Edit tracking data

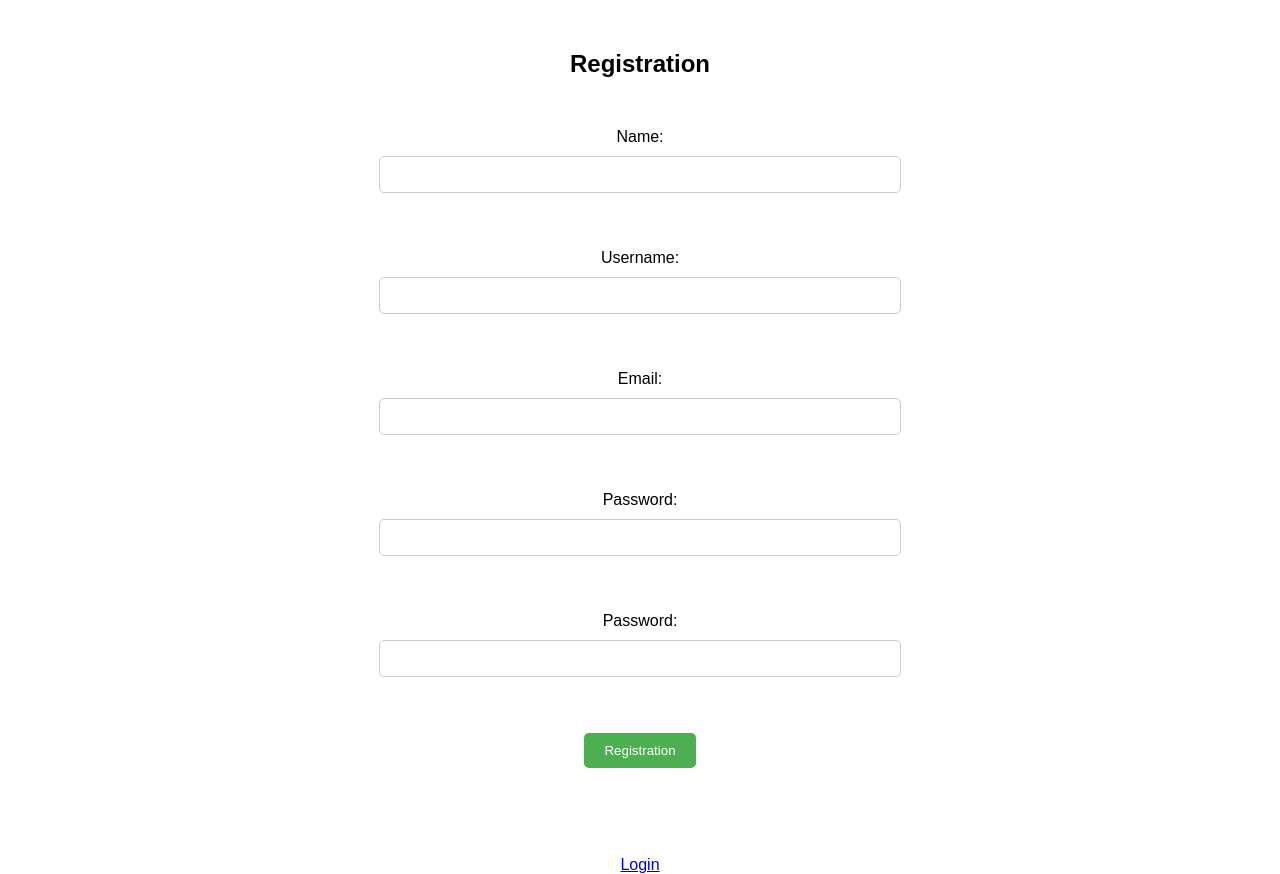
Repository: Acharya-Keerthana/Education
Page: http://localhost/registration.php
These files come from the project's save history. The page is drawn as it stood at one moment and after the next save; the edit follows.
The browser window is 1280 px wide. The pictures show the whole page.
The page is run by PHP 8.4 with error messages shown; the project is at /var/www/html/.

Above is the page before, as saved 2024-04-11 19:58:25.

After the next save:
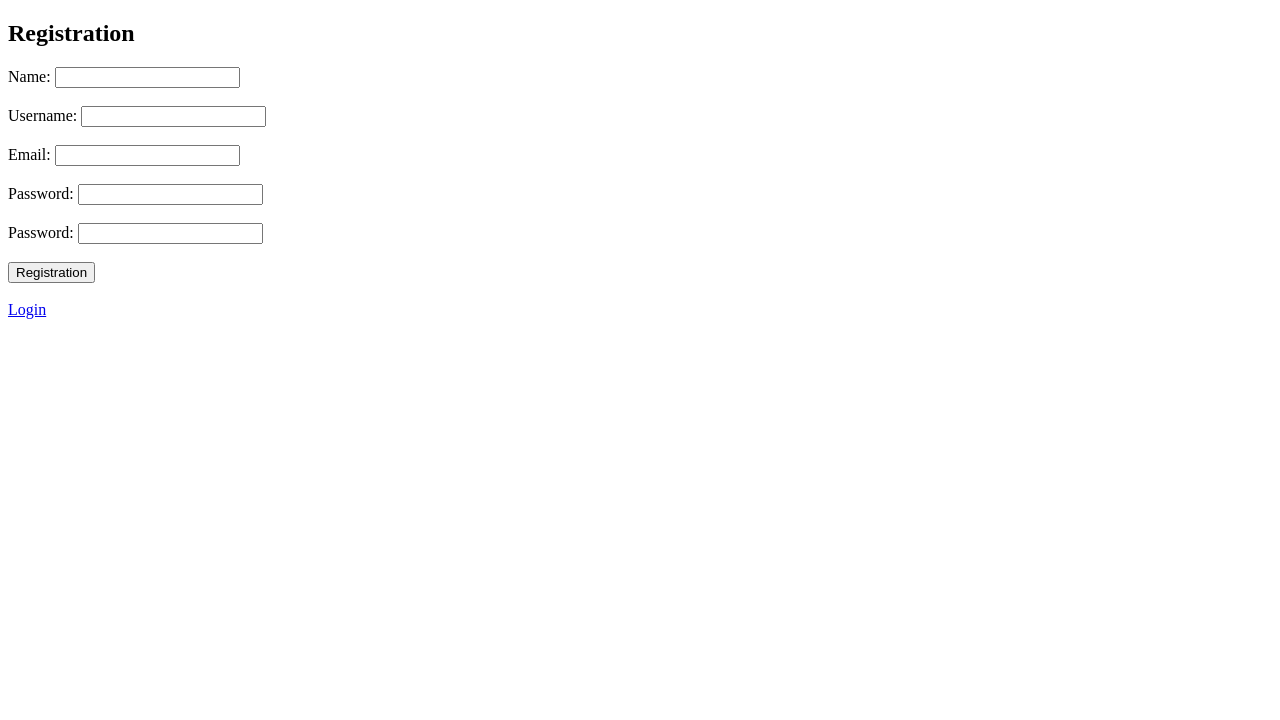
Saved 49 s later.
--- a/reglog/registration.php
+++ b/reglog/registration.php
@@ -29,48 +29,7 @@ if(isset($_POST["submit"])){
     <meta charset="UTF-8">
     <meta name="viewport" content="width=device-width, initial-scale=1.0">
     <title>Registration</title>
-    <style>
-        body {
-            font-family: Arial, sans-serif;
-            max-width: 500px;
-            margin: 0 auto;
-        }
-        h2 {
-            text-align: center;
-            margin-top: 50px;
-        }
-        form{
-            display: flex;
-            flex-direction: column;
-            align-items: center;
-            margin-top: 50px;
-        }
-        label{
-            display: block;
-            margin-bottom: 10px;
-        }
-        input{
-            padding: 10px;
-            margin-bottom: 20px;
-            border-radius: 5px;
-            border: 1px solid #ccc;
-            width: 100%;
-        }
-        button{
-            padding: 10px 20px;
-            background-color: #4CAF50;
-            color: white;
-            border: none;
-            border-radius: 5px;
-            cursor: pointer;
-            margin-bottom: 20px;
-        }
-        a{
-            text-align: center;
-            display: block;
-            margin-top: 50px;
-        }
-    </style>
+
 </head>
 <body>
     <h2>Registration</h2>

§ **THE TASK**
Here the job is to print all the data exactly, skipping any image.

§ **WORKED SOLUTION**
Repository: Acharya-Keerthana/Education
Page: http://localhost/registration.php
These files come from the project's save history. The page is drawn as it stood at one moment and after the next save; the edit follows.
The browser window is 1280 px wide. The pictures show the whole page.
The page is run by PHP 8.4 with error messages shown; the project is at /var/www/html/.

Above is the page before, as saved 2024-04-11 19:58:25.

After the next save:
Saved 49 s later.
--- a/reglog/registration.php
+++ b/reglog/registration.php
@@ -29,48 +29,7 @@ if(isset($_POST["submit"])){
     <meta charset="UTF-8">
     <meta name="viewport" content="width=device-width, initial-scale=1.0">
     <title>Registration</title>
-    <style>
-        body {
-            font-family: Arial, sans-serif;
-            max-width: 500px;
-            margin: 0 auto;
-        }
-        h2 {
-            text-align: center;
-            margin-top: 50px;
-        }
-        form{
-            display: flex;
-            flex-direction: column;
-            align-items: center;
-            margin-top: 50px;
-        }
-        label{
-            display: block;
-            margin-bottom: 10px;
-        }
-        input{
-            padding: 10px;
-            margin-bottom: 20px;
-            border-radius: 5px;
-            border: 1px solid #ccc;
-            width: 100%;
-        }
-        button{
-            padding: 10px 20px;
-            background-color: #4CAF50;
-            color: white;
-            border: none;
-            border-radius: 5px;
-            cursor: pointer;
-            margin-bottom: 20px;
-        }
-        a{
-            text-align: center;
-            display: block;
-            margin-top: 50px;
-        }
-    </style>
+
 </head>
 <body>
     <h2>Registration</h2>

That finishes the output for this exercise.